··· Supplied data
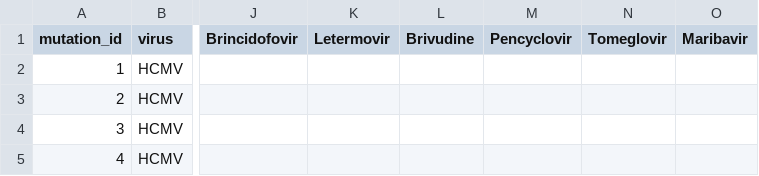
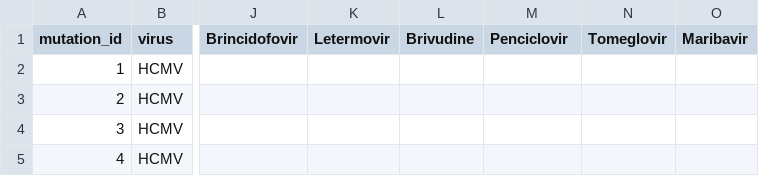
Before and after one commit to ojcharles/herpesdrg-db, a TSV file: herpesdrg-db.tsv, drawn as a sheet; only a part is shown, gaps mark what is left out; the diff names each change by its address in the sheet, - before the commit and + after, or states it on an @@ line.

Commit message:
Pencyclovir->Penciclovir

```diff
--- a/herpesdrg-db.tsv
+++ b/herpesdrg-db.tsv
-M1: Pencyclovir
+M1: Penciclovir
```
······
**Exercise description:** Reproduce all entries exactly. Pictures do not belong in the copy.

**Task result:**
Before and after one commit to ojcharles/herpesdrg-db, a TSV file: herpesdrg-db.tsv, drawn as a sheet; only a part is shown, gaps mark what is left out; the diff names each change by its address in the sheet, - before the commit and + after, or states it on an @@ line.

Commit message:
Pencyclovir->Penciclovir

```diff
--- a/herpesdrg-db.tsv
+++ b/herpesdrg-db.tsv
-M1: Pencyclovir
+M1: Penciclovir
```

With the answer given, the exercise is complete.